I’ll be writing a follow-up to my piece from earlier this week about the various one- and two-state formulations shortly, where I’ll be
focusing more on the one-state side. But today, I saw a very important example of one of the problems in the two-state crowd, especially from the Israeli side.
The Middle East Policy Council put on a very interesting panel about the future or lack thereof of the two-state solution. The leading two-stater on the panel was Jeremy Ben-Ami of J Street. Let me say that I like Jeremy, and I think he and J Street come in for criticism from the left that is often over the top and much too harsh (and, I’ll admit, sometimes I’ve been guilty of that myself). I’ve known Jeremy for the better part of a decade and I am convinced his heart is in the right place and that on balance, J Street has done good work.

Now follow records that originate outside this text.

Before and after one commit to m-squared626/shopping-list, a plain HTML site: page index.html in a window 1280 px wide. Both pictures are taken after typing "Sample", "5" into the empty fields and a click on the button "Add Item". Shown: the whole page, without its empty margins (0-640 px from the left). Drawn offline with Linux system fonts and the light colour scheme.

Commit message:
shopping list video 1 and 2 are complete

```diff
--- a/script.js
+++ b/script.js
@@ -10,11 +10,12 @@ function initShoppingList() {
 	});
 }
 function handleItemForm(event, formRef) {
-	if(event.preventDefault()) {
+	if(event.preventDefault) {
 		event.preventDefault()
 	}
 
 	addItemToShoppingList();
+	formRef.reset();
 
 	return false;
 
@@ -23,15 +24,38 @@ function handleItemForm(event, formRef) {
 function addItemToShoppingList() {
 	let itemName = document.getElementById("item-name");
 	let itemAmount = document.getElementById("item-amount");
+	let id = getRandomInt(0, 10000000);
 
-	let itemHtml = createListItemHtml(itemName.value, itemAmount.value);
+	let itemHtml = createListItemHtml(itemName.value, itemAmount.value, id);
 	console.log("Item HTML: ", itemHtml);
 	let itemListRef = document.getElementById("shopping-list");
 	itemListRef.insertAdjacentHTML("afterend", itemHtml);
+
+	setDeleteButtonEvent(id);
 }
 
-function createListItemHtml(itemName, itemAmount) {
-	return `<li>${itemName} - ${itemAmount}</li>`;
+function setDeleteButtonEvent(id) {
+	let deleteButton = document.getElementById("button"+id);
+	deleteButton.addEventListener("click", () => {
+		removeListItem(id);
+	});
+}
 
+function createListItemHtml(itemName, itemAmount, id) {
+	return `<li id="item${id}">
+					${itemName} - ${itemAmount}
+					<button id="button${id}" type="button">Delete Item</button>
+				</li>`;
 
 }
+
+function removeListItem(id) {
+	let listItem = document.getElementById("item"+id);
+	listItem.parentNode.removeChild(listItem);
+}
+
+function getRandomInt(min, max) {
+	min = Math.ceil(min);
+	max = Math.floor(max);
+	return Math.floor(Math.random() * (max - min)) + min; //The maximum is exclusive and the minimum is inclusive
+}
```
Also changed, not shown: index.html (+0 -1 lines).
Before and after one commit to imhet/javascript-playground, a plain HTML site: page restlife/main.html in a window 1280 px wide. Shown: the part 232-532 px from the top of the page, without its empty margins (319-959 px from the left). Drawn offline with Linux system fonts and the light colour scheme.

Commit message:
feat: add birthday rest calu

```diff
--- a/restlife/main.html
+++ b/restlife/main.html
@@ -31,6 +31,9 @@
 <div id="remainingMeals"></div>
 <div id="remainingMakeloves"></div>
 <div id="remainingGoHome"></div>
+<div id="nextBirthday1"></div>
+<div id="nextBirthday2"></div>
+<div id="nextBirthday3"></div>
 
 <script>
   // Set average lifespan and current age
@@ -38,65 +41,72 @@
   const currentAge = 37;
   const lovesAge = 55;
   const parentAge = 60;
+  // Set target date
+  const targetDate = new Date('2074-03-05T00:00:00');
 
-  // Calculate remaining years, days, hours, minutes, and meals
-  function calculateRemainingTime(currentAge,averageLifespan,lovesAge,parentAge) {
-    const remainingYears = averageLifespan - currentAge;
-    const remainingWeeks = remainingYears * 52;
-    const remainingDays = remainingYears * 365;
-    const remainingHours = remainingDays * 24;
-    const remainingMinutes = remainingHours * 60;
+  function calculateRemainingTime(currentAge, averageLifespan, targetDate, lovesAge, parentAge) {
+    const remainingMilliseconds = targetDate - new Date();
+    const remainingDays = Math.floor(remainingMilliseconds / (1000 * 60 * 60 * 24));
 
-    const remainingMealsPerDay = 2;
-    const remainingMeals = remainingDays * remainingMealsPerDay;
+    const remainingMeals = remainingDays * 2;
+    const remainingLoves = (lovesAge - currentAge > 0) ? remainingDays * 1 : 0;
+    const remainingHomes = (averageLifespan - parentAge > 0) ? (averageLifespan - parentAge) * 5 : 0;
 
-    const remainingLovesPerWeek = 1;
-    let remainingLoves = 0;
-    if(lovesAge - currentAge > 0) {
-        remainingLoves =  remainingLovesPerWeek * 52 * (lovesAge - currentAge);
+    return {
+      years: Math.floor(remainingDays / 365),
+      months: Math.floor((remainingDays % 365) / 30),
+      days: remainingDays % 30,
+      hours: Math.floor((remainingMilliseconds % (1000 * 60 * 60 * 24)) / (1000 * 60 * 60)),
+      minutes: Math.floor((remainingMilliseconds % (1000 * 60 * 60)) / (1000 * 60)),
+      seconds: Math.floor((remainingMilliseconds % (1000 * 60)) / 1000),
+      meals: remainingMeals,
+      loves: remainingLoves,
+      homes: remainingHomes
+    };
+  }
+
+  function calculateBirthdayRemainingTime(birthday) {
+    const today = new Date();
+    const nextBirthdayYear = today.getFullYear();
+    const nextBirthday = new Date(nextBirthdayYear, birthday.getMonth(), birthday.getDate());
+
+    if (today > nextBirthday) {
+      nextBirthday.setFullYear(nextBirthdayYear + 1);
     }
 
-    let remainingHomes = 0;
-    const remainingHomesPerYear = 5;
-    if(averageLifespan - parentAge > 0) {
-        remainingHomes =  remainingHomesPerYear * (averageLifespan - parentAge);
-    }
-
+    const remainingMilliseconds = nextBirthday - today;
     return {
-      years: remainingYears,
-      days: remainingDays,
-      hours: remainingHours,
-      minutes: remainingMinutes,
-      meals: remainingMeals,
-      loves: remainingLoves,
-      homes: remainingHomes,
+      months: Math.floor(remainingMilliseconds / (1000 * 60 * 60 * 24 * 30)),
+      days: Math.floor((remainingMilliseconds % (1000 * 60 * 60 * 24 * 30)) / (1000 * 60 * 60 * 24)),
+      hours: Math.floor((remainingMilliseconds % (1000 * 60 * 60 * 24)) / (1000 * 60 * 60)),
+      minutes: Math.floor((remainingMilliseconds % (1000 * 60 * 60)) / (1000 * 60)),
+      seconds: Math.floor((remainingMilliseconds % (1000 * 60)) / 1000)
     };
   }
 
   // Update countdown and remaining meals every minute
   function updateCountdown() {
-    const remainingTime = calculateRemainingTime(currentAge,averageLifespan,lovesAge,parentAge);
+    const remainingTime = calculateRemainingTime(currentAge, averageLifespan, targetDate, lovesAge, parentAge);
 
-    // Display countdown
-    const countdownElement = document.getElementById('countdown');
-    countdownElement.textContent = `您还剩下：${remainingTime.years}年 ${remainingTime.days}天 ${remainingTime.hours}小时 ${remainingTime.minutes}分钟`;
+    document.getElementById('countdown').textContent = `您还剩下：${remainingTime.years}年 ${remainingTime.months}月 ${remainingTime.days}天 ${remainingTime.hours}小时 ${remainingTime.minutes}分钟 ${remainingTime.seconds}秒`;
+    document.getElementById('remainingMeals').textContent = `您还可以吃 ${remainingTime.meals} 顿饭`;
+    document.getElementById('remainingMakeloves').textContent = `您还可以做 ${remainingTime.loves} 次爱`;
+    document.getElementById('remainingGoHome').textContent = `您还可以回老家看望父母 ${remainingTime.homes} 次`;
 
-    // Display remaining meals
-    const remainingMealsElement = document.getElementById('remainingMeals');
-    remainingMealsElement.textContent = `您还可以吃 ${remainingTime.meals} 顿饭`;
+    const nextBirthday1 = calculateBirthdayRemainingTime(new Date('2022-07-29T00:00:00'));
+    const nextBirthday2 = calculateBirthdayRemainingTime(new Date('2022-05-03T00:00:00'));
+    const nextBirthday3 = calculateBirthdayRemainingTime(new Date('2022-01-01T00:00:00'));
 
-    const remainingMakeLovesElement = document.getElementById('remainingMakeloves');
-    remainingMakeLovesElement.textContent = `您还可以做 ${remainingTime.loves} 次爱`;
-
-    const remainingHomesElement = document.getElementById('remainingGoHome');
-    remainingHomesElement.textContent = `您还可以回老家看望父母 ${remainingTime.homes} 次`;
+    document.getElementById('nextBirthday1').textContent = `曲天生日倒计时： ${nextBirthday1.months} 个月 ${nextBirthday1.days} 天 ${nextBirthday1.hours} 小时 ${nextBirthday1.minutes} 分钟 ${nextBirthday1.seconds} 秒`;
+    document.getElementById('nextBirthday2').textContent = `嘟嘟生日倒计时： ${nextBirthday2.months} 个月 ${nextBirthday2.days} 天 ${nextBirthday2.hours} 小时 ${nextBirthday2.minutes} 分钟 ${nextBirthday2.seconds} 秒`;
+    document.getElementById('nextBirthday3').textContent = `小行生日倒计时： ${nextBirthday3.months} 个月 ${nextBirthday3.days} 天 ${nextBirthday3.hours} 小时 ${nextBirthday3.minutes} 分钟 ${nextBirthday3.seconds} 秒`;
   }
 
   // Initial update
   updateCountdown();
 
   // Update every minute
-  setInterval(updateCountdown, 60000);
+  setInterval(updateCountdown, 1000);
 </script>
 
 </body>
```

On this particular panel, Jeremy defended the two-state solution in various ways, and I found some of them problematic. He echoed the “pragmatic” view that the two-state option, and particularly the Oslo formulation is the only viable option, and sometimes implied that those who advocated some other option were naïve and utopian thinkers. But he made one point that I think reflects a deeply problematic mode of thought in even the most progressive pro-Israel thinking. Continue reading